Mad, Beautiful Ideas
Being Geek

Michael Lopp, or Rands as he is better known on line, at least by those who read his blog, released this year Being Geek, subtitled "The Software Developer's Career Handbook" through O'Reilly Media.

The book brings together much of the content from Rands' blog about working in technology as well as managing technology. I don't know how this book may relate to his 2007 book "Managing Humans", but I suspect there is a lot of overlap, but I may take the opportunity to investigate later.

Being Geek is many things. It provides information on how to ensure your career is growing. On how to identify when it's time to 'jump ship' and move on from one company to another. It stresses, time and again, that you alone can drive your personal and professional growth. It gives solid advice on interviewing, and not only how to do well in an Interview, but how you can get the information that you need to determine if a job is appropriate for you as well.

The discussion about how to find the right job was the most interesting, as I'm fast approaching a time when circumstance will require me to move on from my current job, but more than that, it drove home the nagging feeling that I've been carrying, that I'm ready to move on.

The majority of the rest of the book talks about Management. Rands assumes that anyone reading the book has the mentality to be a domain expert, and to do well in a variety of jobs, but, in his words, we're taught to "manage bits, not people." A lot of Engineers struggle greatly when they make the transition to management because we usually just don't know what to do.

At this point in my career, the management lessons are slightly less relevant, but even if you're not making that jump (now or ever), they're worth reading.
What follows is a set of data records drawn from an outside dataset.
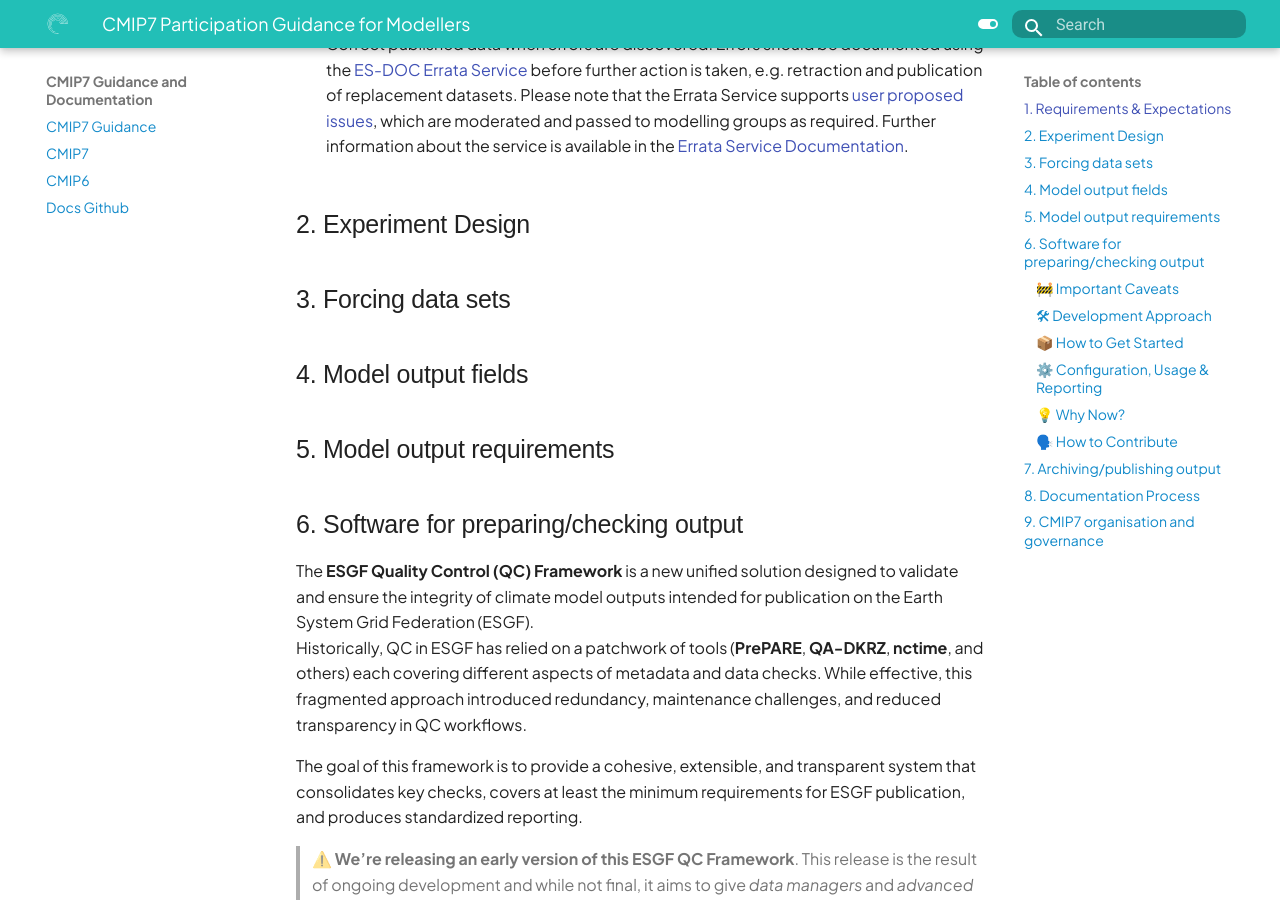
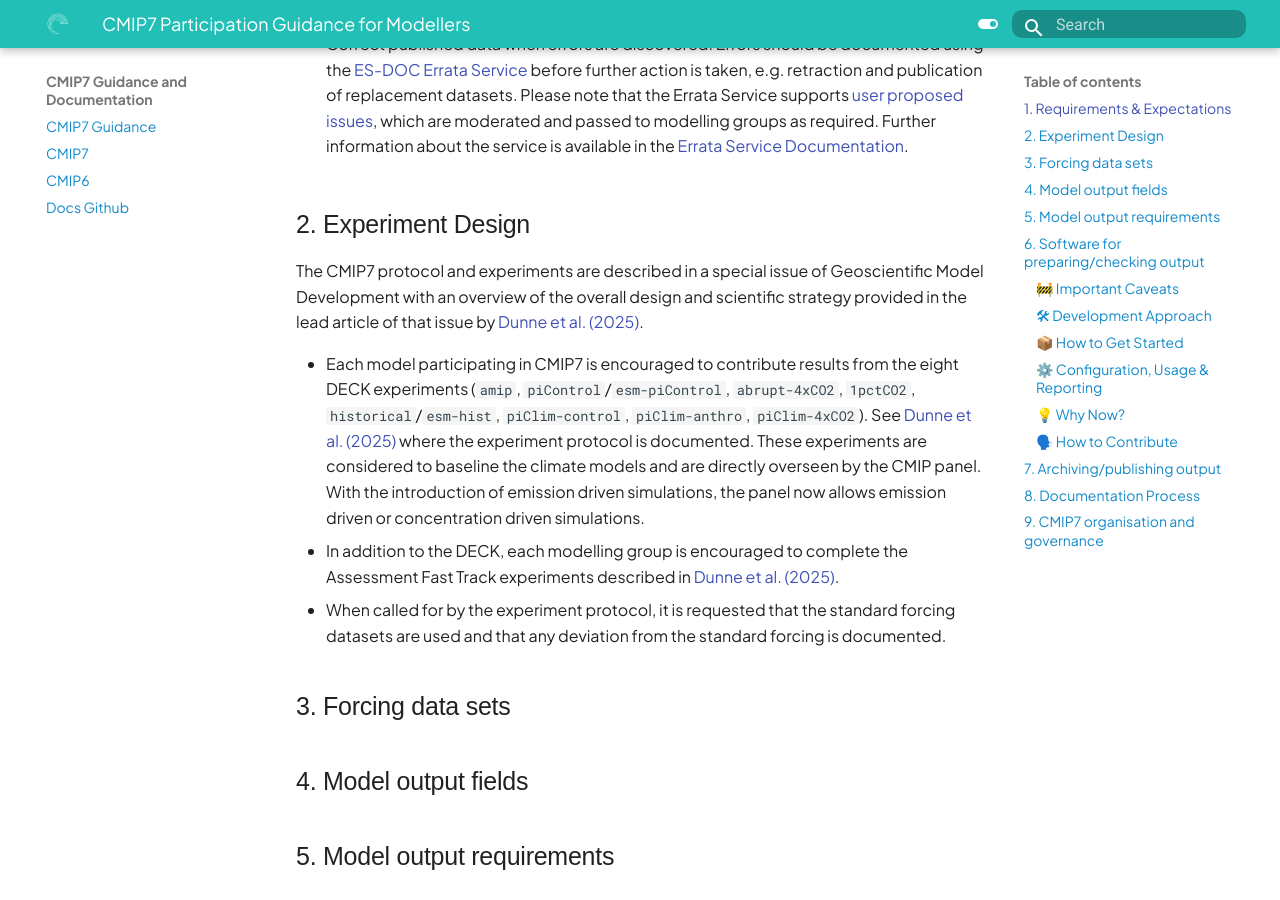
Before and after one commit to WCRP-CMIP/cmip7-guidance, an MkDocs documentation site: the page built from docs/CMIP7/guidance_for_modellers.md, in a window 1280 px wide and 900 px high, scrolled down 902 px. Built offline with MkDocs 1.6.1 and Material for MkDocs 9.7.7, drawn with Linux system fonts in a browser that asks for light colours; some web fonts are replaced.

Commit message:
#3: First draft of experiment design section

```diff
--- a/docs/CMIP7/guidance_for_modellers.md
+++ b/docs/CMIP7/guidance_for_modellers.md
@@ -51,6 +51,21 @@
   [Errata Service Documentation](https://ipsl.gitbook.io/esgf-errata-service).
 
 ## 2.  Experiment Design
+
+The CMIP7 protocol and experiments are described in a special issue of Geoscientific Model Development with an overview
+of the overall design and scientific strategy provided in the lead article of that issue by
+[Dunne et al. (2025)]( https://doi.org/10.5194/gmd-18-6671-2025).
+
+-	Each model participating in CMIP7 is encouraged to contribute results from the eight DECK experiments
+  (`amip`, `piControl`/`esm-piControl`, `abrupt-4xCO2`, `1pctCO2`, `historical`/`esm-hist`, `piClim-control`, `piClim-anthro`,
+  `piClim-4xCO2`). See [Dunne et al. (2025)]( https://doi.org/10.5194/gmd-18-6671-2025) where the experiment protocol
+  is documented. These experiments are considered to baseline the climate models and are directly overseen by the CMIP panel.
+  With the introduction of emission driven simulations, the panel now allows emission driven or concentration driven simulations.
+-	In addition to the DECK, each modelling group is encouraged to complete the Assessment Fast Track experiments described in
+  [Dunne et al. (2025)]( https://doi.org/10.5194/gmd-18-6671-2025).
+-	When called for by the experiment protocol, it is requested that the standard forcing datasets are used and that any deviation
+  from the standard forcing is documented.
+
 ## 3.  Forcing data sets
 ## 4.  Model output fields
 ## 5.  Model output requirements
```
Poor managers can sometimes be made better with a tiny bit of management from their people. And thinking, even a little bit, like a manager, can help you identify a good manager when you're thinking about making a move.

In some ways, I wish that less of this book dealt with the issues of managing people. They're important, surely, but I wonder if it would have been possible to put in more of the content from the first section, the one that was most relevant to me at this time. However, the content that was present, I believe will be invaluable.

This isn't a job hunting book. It also isn't really a management book. Yes, it contains a lot of data on both, and maybe it contains enough on both subjects. But the book is exactly what the subtitle says: It's a book about managing your career.

My father has worked for the same company since 1980. My mother, has worked for maybe a half-dozen companies, and the latest she's been with for over fifteen years. I've been out of school for five years now, and I've been with two companies, implying I'm well on my way to beating those numbers. And that's become the norm for many people. Technology has very much become a field where if you're not a growing, you're shrinking, and you need to always be looking for something new and bigger, if not for the personal gratification of it, to make sure that if you ever need to go looking for a job, people will take notice.

Being Geek also has what I consider something of a 'bonus' chapter. "The Nerd Handbook" is a chapter meant not for you, but for your significant other. In fact, I would almost suggest that you not read it, because having someone nail your personality and habits so accurately is...a little depressing. And while this book is called "Being Geek", understand that it's very much about computer geeks, maybe just general engineering geeks too, but I'm not wholly sure. My wife is at least as big of a geek as I am, but her focus is on biology and phylogenetics. While there are overlaps in the behaviors described in this chapter, it definitely applies more strongly to me, and not her.

If I were faculty in Computer Science, I would probably build a list of required reading I'd hand every senior after they applied for graduation. Hell, I'm going to make that list anyway. This book would be at the top of that list. I would call it excellent reading for any technology geek at any stage of their career, but for geeks under 30, it should be mandatory.